- _What to work on_:
For each line of the data below that holds "README", copy the line.

- _Exercise materials_:

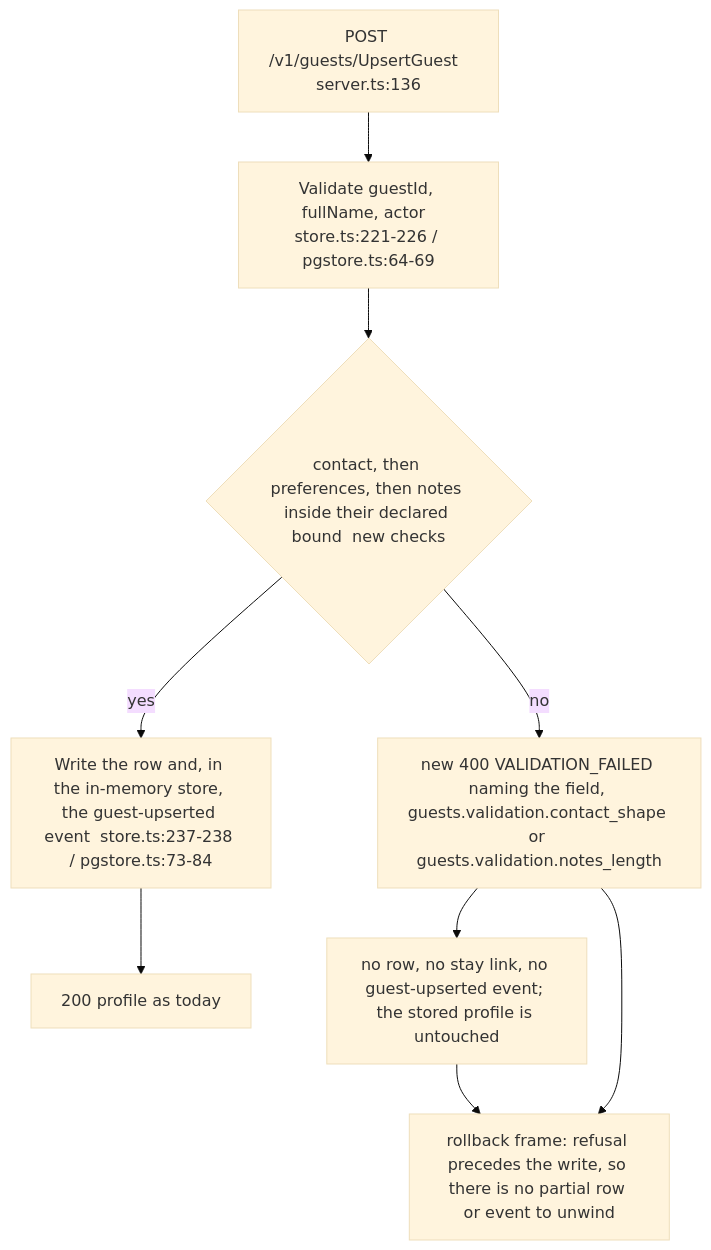
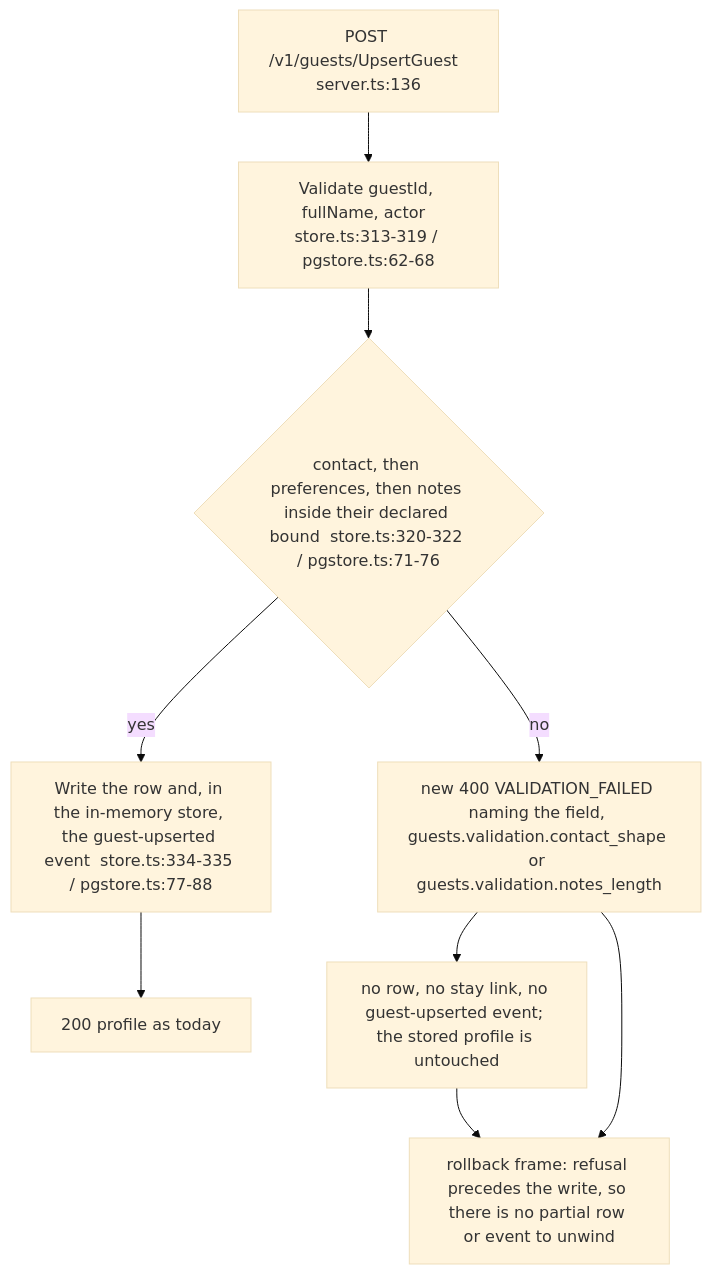
One commit to MingChen1501/hotel-mgmt changed diagram 54 of 55 in docs/architecture/lld.md. Above: the diagram before and after it, drawn with Mermaid (base theme). The commit also changed other lines of this file and 19 other files, not shown here.

First line of the commit message:
fix(guests): Refuse ambiguous guest names and bound guest payloads

````diff
--- a/docs/architecture/lld.md
+++ b/docs/architecture/lld.md
@@ -6682,11 +6704,11 @@
 ```mermaid
 flowchart TD
-    A[POST /v1/guests/UpsertGuest  server.ts:136] --> B[Validate guestId, fullName, actor  store.ts:221-226 / pgstore.ts:64-69]
-    B --> C{contact, then preferences, then notes inside their declared bound  new checks}
-    C -->|yes| D[Write the row and, in the in-memory store, the guest-upserted event  store.ts:237-238 / pgstore.ts:73-84]
+    A[POST /v1/guests/UpsertGuest  server.ts:136] --> B[Validate guestId, fullName, actor  store.ts:313-319 / pgstore.ts:62-68]
+    B --> C{contact, then preferences, then notes inside their declared bound  store.ts:320-322 / pgstore.ts:71-76}
+    C -->|yes| D[Write the row and, in the in-memory store, the guest-upserted event  store.ts:334-335 / pgstore.ts:77-88]
     C -->|no| R[new 400 VALIDATION_FAILED naming the field, guests.validation.contact_shape or guests.validation.notes_length]
     R --> N[no row, no stay link, no guest-upserted event; the stored profile is untouched]
     D --> O[200 profile as today]
     R --> N2[rollback frame: refusal precedes the write, so there is no partial row or event to unwind]
     N --> N2
 ```
````
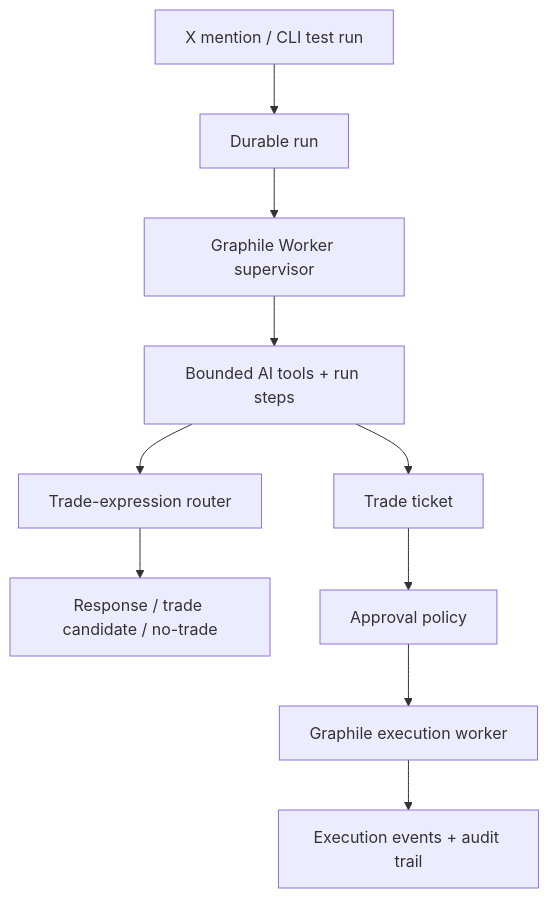
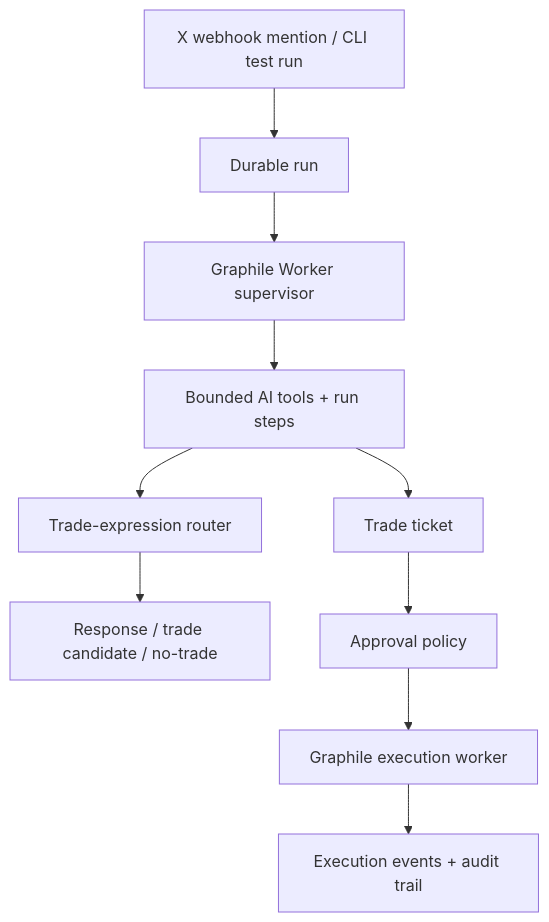
One commit to CyberVerse2/cassie changed the diagram in README.md. Above: the diagram before and after it, drawn with Mermaid. The commit also changed other lines of this file and 12 other files, not shown here.

````diff
--- a/README.md
+++ b/README.md
@@ -9,12 +9,12 @@
 ```mermaid
 flowchart TD
-  User["X mention / CLI test run"] --> Intake["Durable run"]
+  User["X webhook mention / CLI test run"] --> Intake["Durable run"]
   Intake --> Supervisor["Graphile Worker supervisor"]
   Supervisor --> Tools["Bounded AI tools + run steps"]
   Tools --> Router["Trade-expression router"]
   Tools --> Ticket["Trade ticket"]
   Router --> Response["Response / trade candidate / no-trade"]
   Ticket --> Approval["Approval policy"]
   Approval --> Execution["Graphile execution worker"]
   Execution --> Audit["Execution events + audit trail"]
 ```
````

- _Solved problem_:
One commit to CyberVerse2/cassie changed the diagram in README.md. Above: the diagram before and after it, drawn with Mermaid. The commit also changed other lines of this file and 12 other files, not shown here.
--- a/README.md
+++ b/README.md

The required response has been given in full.